Political System in Israel

Bluke posts about reforming the Parliamentary system in Israel. It's nearly word-for-word what I've been talking about for a few years now.

Basically Israel needs to create a district based system that allows the populace to vote for a specific MK that represents them. Tel Aviv would be broken down into about 10 districts, Jerusalem about 8, and so on. Based on a percentage of the population, forcing a regular census to be taken.

This is a mandatory change in my view, in the current system no one has the ability to voice complaints to a specific person on the national level. This is why there are so many protests in front of the Kenesset.

Bluke has one idea that I can't come to terms with, but then suggest what I like as an alternative.
Create 90 districts (3/4 of the Knesset) and have 1 MK represent a district (and impose a residency requirement). The other 30 seats would be allocated based on the current system but with a much higher threshold like 10%. This would allow the large parties to have their leaders protected and be able to devote themselves to the larger picture while still enabling every one to have a representative. Alternatively, adopt the British system where every seat is district based.
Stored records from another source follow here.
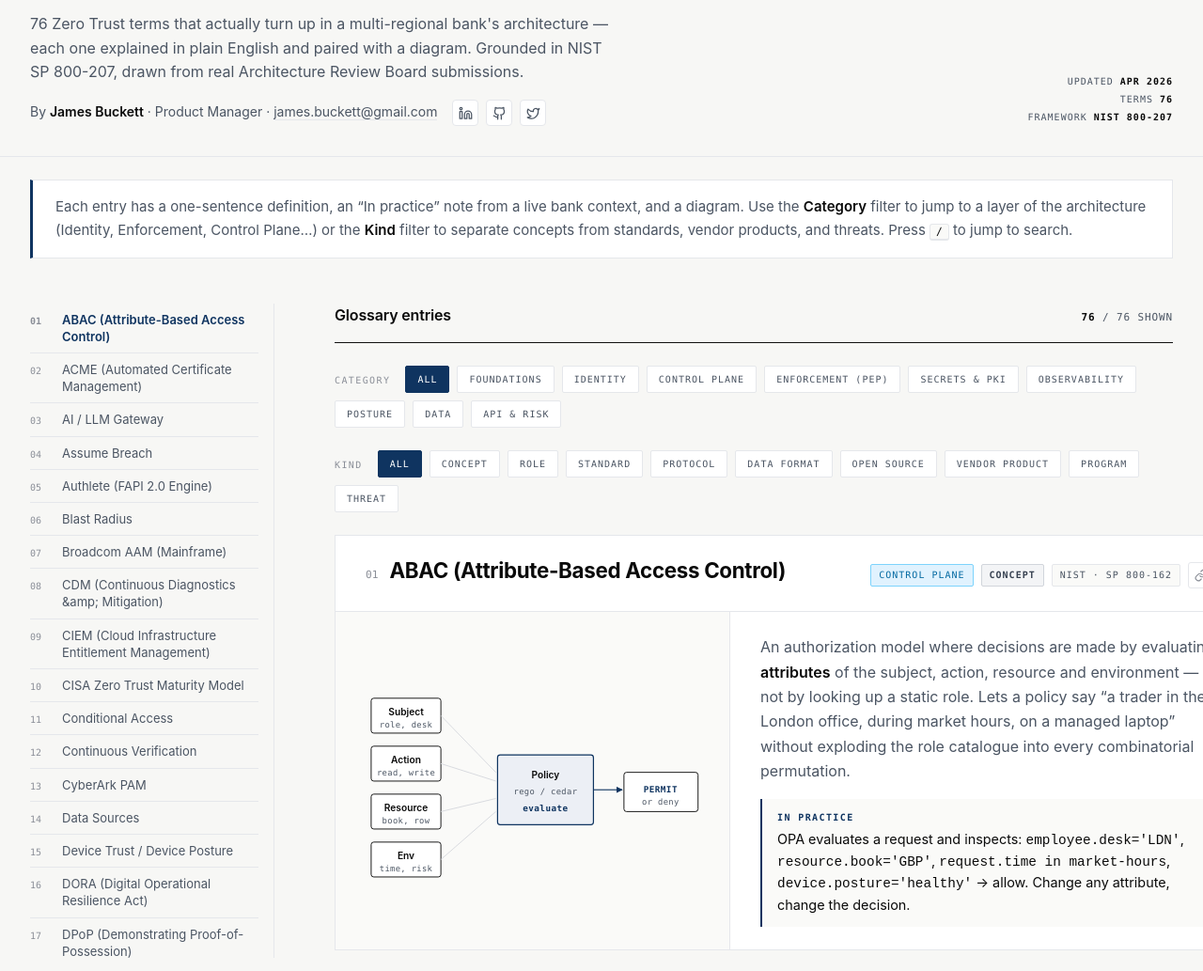
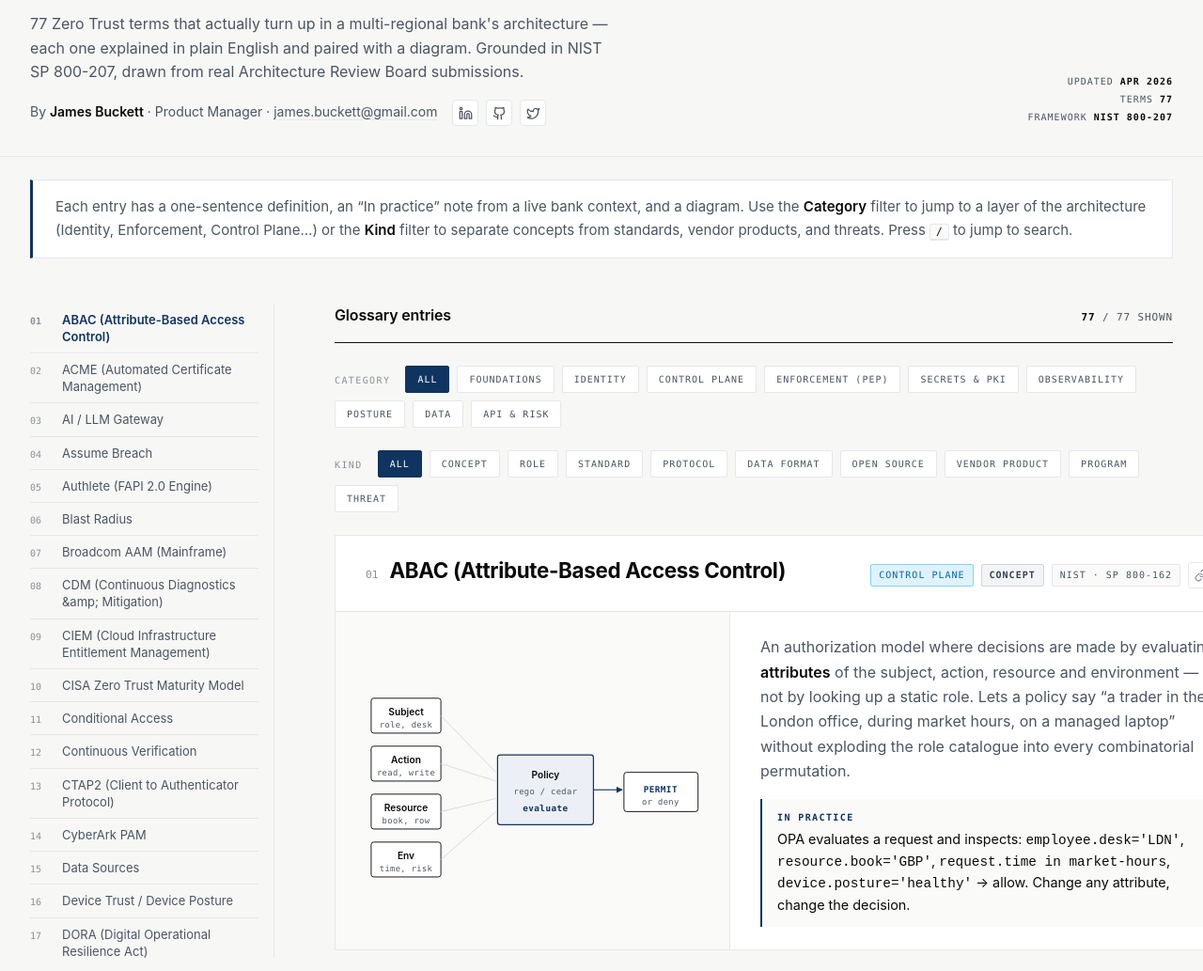
Before and after one commit to jamesbuckett/zta-financial-institution-visual-glossary, a plain HTML site: page index.html in a window 1280 px wide. Shown: the part 263-1296 px from the top of the page at 94% size. Drawn offline with Linux system fonts and the light colour scheme.

Commit message:
Add CTAP2 glossary entry and bump term count to 77
Co-Authored-By: Claude Opus 4.7 (1M context) <noreply@anthropic.com>

```diff
--- a/index.html
+++ b/index.html
@@ -4,7 +4,7 @@
 <meta charset="UTF-8" />
 <meta name="viewport" content="width=device-width, initial-scale=1" />
 <title>Zero Trust Architecture Glossary for Banks (NIST 800-207)</title>
-<meta name="description" content="76 Zero Trust Architecture terms for bank architects — FAPI, PAR, mTLS, PEP/PDP — each with a one-line definition and a diagram. Mapped to NIST SP 800-207." />
+<meta name="description" content="77 Zero Trust Architecture terms for bank architects — FAPI, PAR, mTLS, PEP/PDP — each with a one-line definition and a diagram. Mapped to NIST SP 800-207." />
 <meta name="author" content="James Buckett" />
 <meta name="color-scheme" content="light dark" />
 <meta name="theme-color" content="#F7F7F5" media="(prefers-color-scheme: light)" />
@@ -16,7 +16,7 @@
 <!-- Open Graph (LinkedIn, Slack, Facebook, iMessage, Discord) -->
 <meta property="og:type" content="article" />
 <meta property="og:title" content="Zero Trust Architecture Glossary for Banks" />
-<meta property="og:description" content="76 ZTA terms for bank architects — FAPI, PAR, mTLS, PEP/PDP — each with a diagram. Mapped to NIST SP 800-207." />
+<meta property="og:description" content="77 ZTA terms for bank architects — FAPI, PAR, mTLS, PEP/PDP — each with a diagram. Mapped to NIST SP 800-207." />
 <meta property="og:url" content="https://example.com/zta-glossary/" />
 <meta property="og:site_name" content="James Buckett" />
 <meta property="og:locale" content="en_US" />
@@ -717,7 +717,7 @@
   <div>
     <span class="eyebrow">Reference &middot; NIST SP 800-207</span>
     <h1>Zero Trust Architecture <span>A visual glossary for financial institutions</span></h1>
-    <p class="lede">76 Zero Trust terms that actually turn up in a multi-regional bank&apos;s architecture &mdash; each one explained in plain English and paired with a diagram. Grounded in NIST SP 800-207, drawn from real Architecture Review Board submissions.</p>
+    <p class="lede">77 Zero Trust terms that actually turn up in a multi-regional bank&apos;s architecture &mdash; each one explained in plain English and paired with a diagram. Grounded in NIST SP 800-207, drawn from real Architecture Review Board submissions.</p>
     <p class="byline">
       By <strong>James Buckett</strong> &middot; Product Manager &middot;
       <a href="mailto:james.buckett@gmail.com" rel="author">james.buckett@gmail.com</a>
@@ -736,7 +736,7 @@
   </div>
   <div class="hero-meta">
     <div>Updated <b>Apr 2026</b></div>
-    <div>Terms <b id="termCountMeta">76</b></div>
+    <div>Terms <b id="termCountMeta">77</b></div>
     <div>Framework <b>NIST 800-207</b></div>
   </div>
 </section>
@@ -762,7 +762,7 @@
   <main id="main">
     <div class="toolbar">
       <h2>Glossary entries</h2>
-      <span class="toolbar-meta"><b id="shownCount">76</b> / <span id="totalCount">76</span> shown</span>
+      <span class="toolbar-meta"><b id="shownCount">77</b> / <span id="totalCount">77</span> shown</span>
     </div>
 
     <div class="filter-row" id="filterRow" role="group" aria-label="Filter by category">
@@ -796,7 +796,7 @@
     <div class="cards" id="cards"></div>
 
     <div class="no-results" id="noResults">
-      Nothing matches <code id="noResultsQuery"></code> &mdash; yet. Try a shorter keyword, or clear the filters to see all <b id="noResultsTotal">76</b> terms.
+      Nothing matches <code id="noResultsQuery"></code> &mdash; yet. Try a shorter keyword, or clear the filters to see all <b id="noResultsTotal">77</b> terms.
     </div>
   </main>
 
@@ -806,7 +806,7 @@
   <div class="about-inner">
     <h2 id="about-heading">About this glossary</h2>
     <p>
-      I&rsquo;m <strong>James Buckett</strong>, an Enterprise Security Architect working on Zero Trust Architecture programs for multi-regional banks. I built this glossary while preparing a 2025 Architecture Review Board submission &mdash; 76 terms I kept having to re-explain from first principles, now each one paired with a diagram and a concrete operational example.
+      I&rsquo;m <strong>James Buckett</strong>, an Enterprise Security Architect working on Zero Trust Architecture programs for multi-regional banks. I built this glossary while preparing a 2025 Architecture Review Board submission &mdash; 77 terms I kept having to re-explain from first principles, now each one paired with a diagram and a concrete operational example.
     </p>
     <p>
       If you spot something wrong, something missing, or a term that could be explained better, I&rsquo;d like to hear about it. This page has no tracking, no analytics, and no external dependencies beyond the fonts your browser already has.
@@ -841,7 +841,7 @@
   <div class="foot-inner">
     <span>
       Written by <strong>James Buckett</strong> (Enterprise Security Architect) &middot;
-      <b id="footCount">76</b> entries &middot;
+      <b id="footCount">77</b> entries &middot;
       Drawn from a 2025 ARB submission &middot;
       Mapped to NIST SP&nbsp;800-207 &middot;
       Updated April 2026
@@ -2188,6 +2188,43 @@ const TERMS = [
     <text x="30" y="206" class="d-sub">certified levels L1 / L2 / L3 &middot; attestation proves provenance</text>
     <text x="30" y="221" class="d-sub">no shared secrets &middot; no OTP to phish</text>
     <defs><marker id="arF2" viewBox="0 0 10 10" refX="9" refY="5" markerWidth="6" markerHeight="6" orient="auto"><path d="M0 0 L10 5 L0 10 z" class="d-accent"/></marker></defs>
+  </svg>`
+},
+{
+  id: "ctap2", name: "CTAP2 (Client to Authenticator Protocol)", category: "Foundations",
+  kind: "Protocol",
+  aliases: ["CTAP", "Client to Authenticator Protocol", "hmac-secret", "user verification", "user presence"],
+  title: { prefix: "Spec", text: "FIDO Alliance CTAP 2.x" },
+  short: "The <strong>authenticator-side half of FIDO2</strong> &mdash; the CBOR-encoded protocol that lets an external security key or a platform authenticator talk to the browser or OS over USB HID, NFC or BLE. CTAP2 is what carries the user-presence tap, the user-verification PIN or biometric, and the <code>hmac-secret</code> extension that encrypts data at rest to a resident credential.",
+  practice: "A treasury trader taps a YubiKey 5 NFC to the back of their phone to approve a wire; CTAP2 over NFC ferries the challenge to the key, the key verifies user presence, signs with the RP-scoped private key, and returns the assertion that WebAuthn then delivers to the bank.",
+  svg: `<svg viewBox="0 0 400 250" role="img" aria-labelledby="t-ctap2 d-ctap2" xmlns="http://www.w3.org/2000/svg">
+    <title id="t-ctap2">CTAP2 transports between authenticator and client</title>
+    <desc id="d-ctap2">An external or platform authenticator speaks CBOR-over-CTAP2 to the client across USB HID, NFC or BLE, with user presence and user verification checked on the authenticator; the client then speaks WebAuthn to the relying party.</desc>
+    <rect x="10" y="80" width="100" height="90" rx="3" class="d-box"/>
+    <text x="60" y="104" text-anchor="middle" class="d-label">Authenticator</text>
+    <text x="60" y="122" text-anchor="middle" class="d-sub">UP tap</text>
+    <text x="60" y="138" text-anchor="middle" class="d-sub">UV PIN / bio</text>
+    <text x="60" y="156" text-anchor="middle" class="d-accent-text">signs on-device</text>
+    <rect x="160" y="50" width="80" height="22" rx="2" class="d-ghost"/>
+    <text x="200" y="65" text-anchor="middle" class="d-sub">USB HID</text>
+    <rect x="160" y="114" width="80" height="22" rx="2" class="d-ghost"/>
+    <text x="200" y="129" text-anchor="middle" class="d-sub">NFC</text>
+    <rect x="160" y="178" width="80" height="22" rx="2" class="d-ghost"/>
+    <text x="200" y="193" text-anchor="middle" class="d-sub">BLE</text>
+    <path d="M110 100 L160 62" class="d-line-mute"/>
+    <path d="M110 125 L160 125" class="d-line-mute"/>
+    <path d="M110 150 L160 188" class="d-line-mute"/>
+    <rect x="290" y="80" width="100" height="90" rx="3" class="d-pri"/>
+    <text x="340" y="104" text-anchor="middle" class="d-label">Client</text>
+    <text x="340" y="122" text-anchor="middle" class="d-sub">browser / OS</text>
+    <text x="340" y="140" text-anchor="middle" class="d-accent-text">&rarr; WebAuthn RP</text>
+    <path d="M240 62 L290 110" class="d-line" marker-end="url(#arCT)"/>
+    <path d="M240 125 L290 125" class="d-line" marker-end="url(#arCT)"/>
+    <path d="M240 188 L290 140" class="d-line" marker-end="url(#arCT)"/>
+    <text x="200" y="90" text-anchor="middle" class="d-accent-text">CTAP2 (CBOR)</text>
+    <rect x="20" y="210" width="360" height="30" rx="3" class="d-bg"/>
+    <text x="200" y="229" text-anchor="middle" class="d-accent-text">UP &middot; UV &middot; HMAC-SECRET &middot; RESIDENT CREDS</text>
+    <defs><marker id="arCT" viewBox="0 0 10 10" refX="9" refY="5" markerWidth="6" markerHeight="6" orient="auto"><path d="M0 0 L10 5 L0 10 z" class="d-accent"/></marker></defs>
   </svg>`
 },
 {
@@ -3753,7 +3790,7 @@ if (citeCopyBtn && citeTextEl) {
   });
 }
 
-/* JSON-LD: Person + DefinedTermSet + 76 DefinedTerm entries.
+/* JSON-LD: Person + DefinedTermSet + 77 DefinedTerm entries.
    Emitted at runtime from TERMS so the structured data stays in sync with the glossary
    (no duplicate source of truth to maintain). */
 (function emitJsonLd() {
@@ -3806,7 +3843,7 @@ if (citeCopyBtn && citeTextEl) {
         "@type": "DefinedTermSet",
         "@id": setId,
         "name": "Zero Trust Architecture Glossary for Banks",
-        "description": "A visual glossary of 76 Zero Trust Architecture terms for bank architects, mapped to NIST SP 800-207 and drawn from a 2025 Architecture Review Board submission.",
+        "description": "A visual glossary of 77 Zero Trust Architecture terms for bank architects, mapped to NIST SP 800-207 and drawn from a 2025 Architecture Review Board submission.",
         "url": canonical,
         "inLanguage": "en-US",
         "dateModified": "2026-04-20",
```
The district system may also be used to give Arabs in Judea and Samaria voting rights (if they'll take them). Since they would be voting for a local representative, while preserving the Jewishness of the State.

On a political science level, it's taking the best parts of the British Parliamentary and American Republican system of Democracy and fusing them together. It can work.
Sharon could have pulled it off (and wanted to change the system), I don't know if anyone else has the power or even the will.
Sharon wasn't the best Prime Minister ever, but he had the political clout to do things nobody else could have.

2 comments:

yo said...

It's hard to get the political parties in charge of the gov't to change the way elections are done and thereby diluted their own power base.

Same problem in the US with giving DC rights, or reforming the electoral college, etc.

Natan said...

Change happens slowly in democracies but it does happen. Especially in a government like Israel's that does not have a Constitution; change is bound to happen. I think this is a neccessary change that will enable Israel to more effectively serve it's population AND retain its Jewish characteristic.